Alpirsbach Monastery (Kloster Alpirsbach), in the northern Black Forest, was consecrated on 16 January 1095 by the Bishop of Constance, Gebhard III. Today, the former Benedictine abbey is an extraordinarily well-preserved example of the monastic architecture of followers of the Hirsau Reforms, which stressed discipline and asceticism.
Unique insights into a monastery church and schoolAlpirsbach Monastery
Alpirsbach is unique in more ways than one. It is one of the few surviving monasteries in southwestern Germany built in the spirit of the Hirsau Reforms. In addition, it offers fascinating insights into everyday life at a 16th century boarding school.
From Romanesque to Gothic
The monastery was constructed in Romanesque style. The building’s clear, simple lines were maintained into the late Gothic period – as can be seen in the Gothic-style cloister. The Romanesque Klosterkirche (monastery church), is a three-nave columned basilica with a crossshaped floorplan. The tympanum, or decoration between the arch and lintel, over the portal of the monastery church is an outstanding example of 12th century Romanesque sculpture. Two skilfully crafted bronze handles, in the shape of stylised lions’ heads, embellish the doors. The church’s double-storey chancel is a further unique feature.
From monastery to school

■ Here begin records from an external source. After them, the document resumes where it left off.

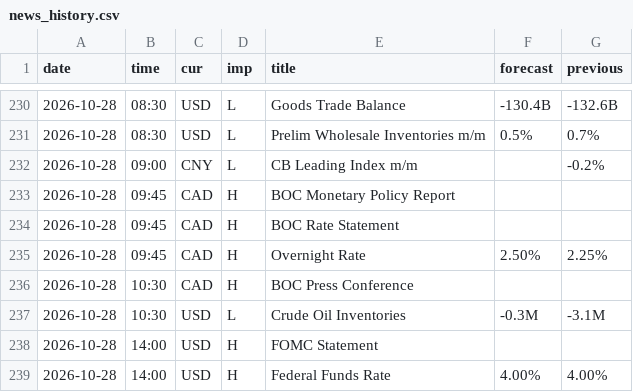
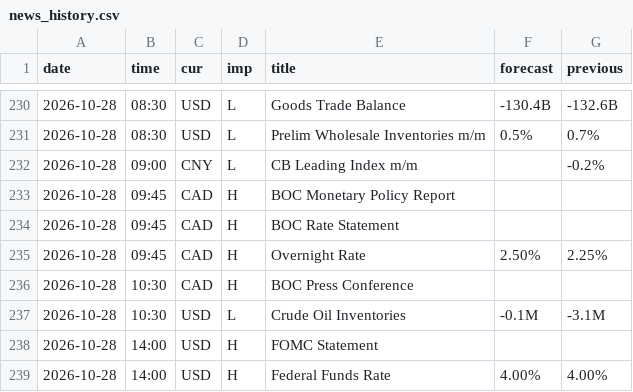
Before and after one commit to MaxMaseratii/gamma-levels, a CSV file: docs/news/news_history.csv, drawn as a sheet; only a part is shown, gaps mark what is left out.

```diff
--- a/docs/news/news_history.csv
+++ b/docs/news/news_history.csv
@@ -236,3 +236,3 @@ date,time,cur,imp,title,forecast,previous
 2026-10-28,10:30,CAD,H,BOC Press Conference,,
-2026-10-28,10:30,USD,L,Crude Oil Inventories,-0.3M,-3.1M
+2026-10-28,10:30,USD,L,Crude Oil Inventories,-0.1M,-3.1M
 2026-10-28,14:00,USD,H,FOMC Statement,,
```
Also changed, not shown: 1 other file.
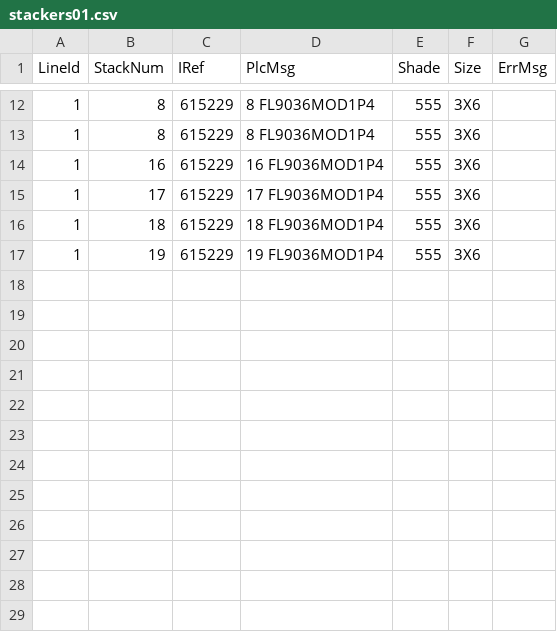
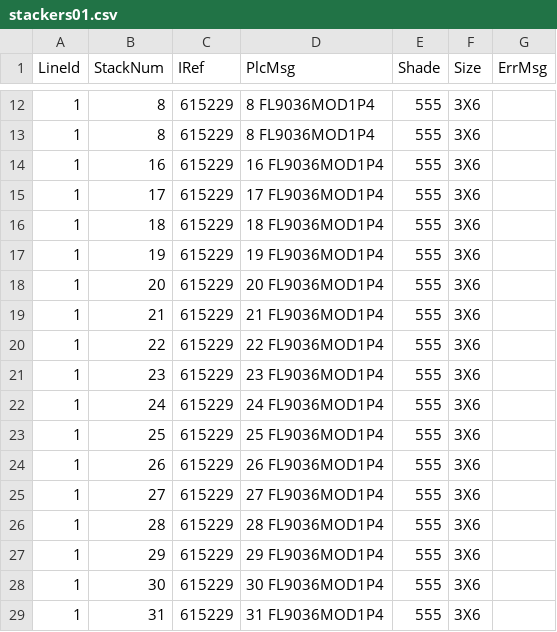
Before and after one commit to abarrenada/StandAlone, a CSV file: data/stackers01.csv, drawn as a sheet; only a part is shown, gaps mark what is left out.

```diff
--- a/data/stackers01.csv
+++ b/data/stackers01.csv
@@ -17 +17,13 @@ LineId,StackNum,IRef,PlcMsg,Shade,Size,ErrMsg
 1, 19,615229, 19                               FL9036MOD1P4                   ,555,3X6,
+1, 20,615229, 20                               FL9036MOD1P4                   ,555,3X6,
+1, 21,615229, 21                               FL9036MOD1P4                   ,555,3X6,
+1, 22,615229, 22                               FL9036MOD1P4                   ,555,3X6,
+1, 23,615229, 23                               FL9036MOD1P4                   ,555,3X6,
+1, 24,615229, 24                               FL9036MOD1P4                   ,555,3X6,
+1, 25,615229, 25                               FL9036MOD1P4                   ,555,3X6,
+1, 26,615229, 26                               FL9036MOD1P4                   ,555,3X6,
+1, 27,615229, 27                               FL9036MOD1P4                   ,555,3X6,
+1, 28,615229, 28                               FL9036MOD1P4                   ,555,3X6,
+1, 29,615229, 29                               FL9036MOD1P4                   ,555,3X6,
+1, 30,615229, 30                               FL9036MOD1P4                   ,555,3X6,
+1, 31,615229, 31                               FL9036MOD1P4                   ,555,3X6,
```
Also changed, not shown: data/boxes01.csv, 18 other files.
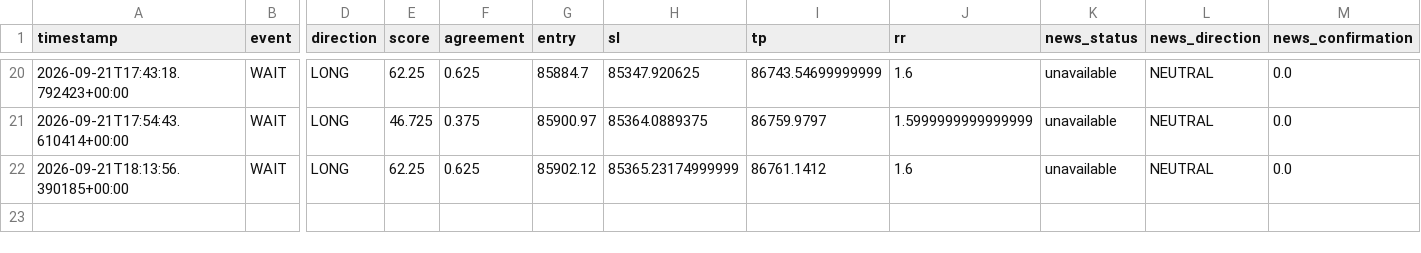
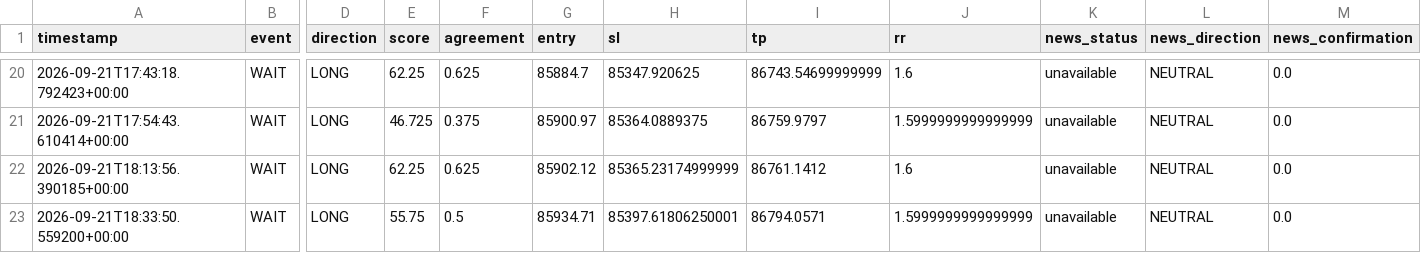
Before and after one commit to shaankhan9999999-sudo/smc-crypto-bot, a CSV file: logs/btc_v7_signals.csv, drawn as a sheet; only a part is shown, gaps mark what is left out; rows hold the shown columns only; the diff names each change by its address in the sheet, - before the commit and + after, or states it on an @@ line.

```diff
--- a/logs/btc_v7_signals.csv
+++ b/logs/btc_v7_signals.csv
+row 23: 2026-09-21T18:33:50.559200+00:00 | WAIT | LONG | 55.75 | 0.5 | 85934.71 | 85397.61806250001 | 86794.0571 | 1.5999999999999999 | unavailable | NEUTRAL | 0.0
```
Also changed, not shown: 2 other files.
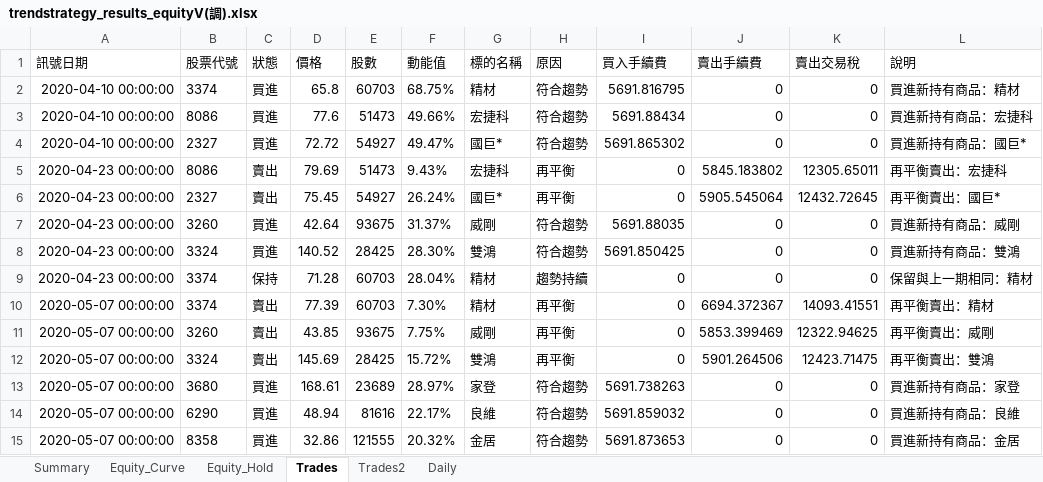
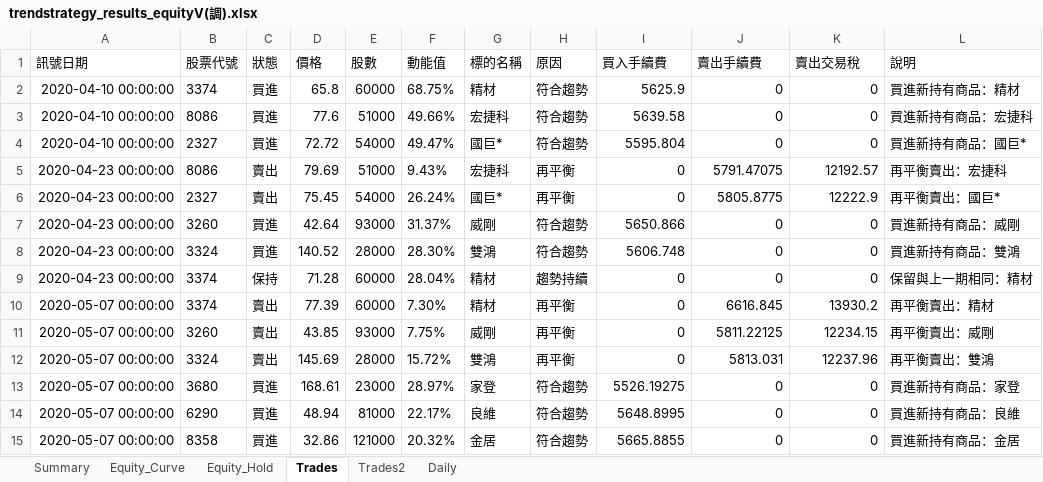
Before and after one commit to lij1017-cmd/main, an Excel workbook: trendstrategy_results_equityV(調).xlsx, sheet Trades, drawn as a sheet; only a part is shown; values as stored, in another font and other column widths than the file's, no borders; the diff covers the shown part only; the diff names each change by its address in the sheet, - before the commit and + after, or states it on an @@ line.

```diff
--- a/trendstrategy_results_equityV(調).xlsx (sheet Trades)
+++ b/trendstrategy_results_equityV(調).xlsx (sheet Trades)
-E2 (股數): 60703
+E2 (股數): 60000
-I2 (買入手續費): 5691.816795
+I2 (買入手續費): 5625.9
-E3 (股數): 51473
+E3 (股數): 51000
-I3 (買入手續費): 5691.88434
+I3 (買入手續費): 5639.58
-E4 (股數): 54927
+E4 (股數): 54000
-I4 (買入手續費): 5691.865302
+I4 (買入手續費): 5595.804
-E5 (股數): 51473
+E5 (股數): 51000
-J5 (賣出手續費): 5845.183802
+J5 (賣出手續費): 5791.47075
-K5 (賣出交易稅): 12305.65011
+K5 (賣出交易稅): 12192.57
-E6 (股數): 54927
+E6 (股數): 54000
-J6 (賣出手續費): 5905.545064
+J6 (賣出手續費): 5805.8775
-K6 (賣出交易稅): 12432.72645
+K6 (賣出交易稅): 12222.9
-E7 (股數): 93675
+E7 (股數): 93000
-I7 (買入手續費): 5691.88035
+I7 (買入手續費): 5650.866
-E8 (股數): 28425
+E8 (股數): 28000
-I8 (買入手續費): 5691.850425
+I8 (買入手續費): 5606.748
-E9:E10 (股數): 60703
+E9:E10 (股數): 60000
-J10 (賣出手續費): 6694.372367
+J10 (賣出手續費): 6616.845
-K10 (賣出交易稅): 14093.41551
+K10 (賣出交易稅): 13930.2
-E11 (股數): 93675
+E11 (股數): 93000
-J11 (賣出手續費): 5853.399469
+J11 (賣出手續費): 5811.22125
-K11 (賣出交易稅): 12322.94625
+K11 (賣出交易稅): 12234.15
-E12 (股數): 28425
+E12 (股數): 28000
-J12 (賣出手續費): 5901.264506
+J12 (賣出手續費): 5813.031
-K12 (賣出交易稅): 12423.71475
+K12 (賣出交易稅): 12237.96
-E13 (股數): 23689
+E13 (股數): 23000
-I13 (買入手續費): 5691.738263
+I13 (買入手續費): 5526.19275
-E14 (股數): 81616
+E14 (股數): 81000
-I14 (買入手續費): 5691.859032
+I14 (買入手續費): 5648.8995
-E15 (股數): 121555
+E15 (股數): 121000
-I15 (買入手續費): 5691.873653
+I15 (買入手續費): 5665.8855
```
Also changed, not shown: 1920 edited cells elsewhere in this sheet, sheet Daily, sheet Equity_Hold, sheet Equity_Curve, sheet Trades2, sheet Summary, charts or pictures, 3 other files.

Following the introduction of Protestantism in Württemberg, Duke Christoph dissolved the monastery in 1556. Alpirsbach was one of 13 monasteries in Württemberg that were converted into Evangelical boarding schools. A spectacular find from 1958 helps modern-day visitors to imagine everyday life in the school: Alpirsbach Klostermuseum (Monastery Museum) displays shoes, items of clothing, letters and even 16th century schoolboys’ scribble on the wall – evidence that graffiti is nothing new. The collection includes a pair of breeches that looks exactly like the garments depicted in paintings and drawings from the time of Albrecht Dürer – the only such surviving example worldwide. Alpirsbach Monastery conveys a vivid impression of architecture, religion and school life over a period of almost a millennium.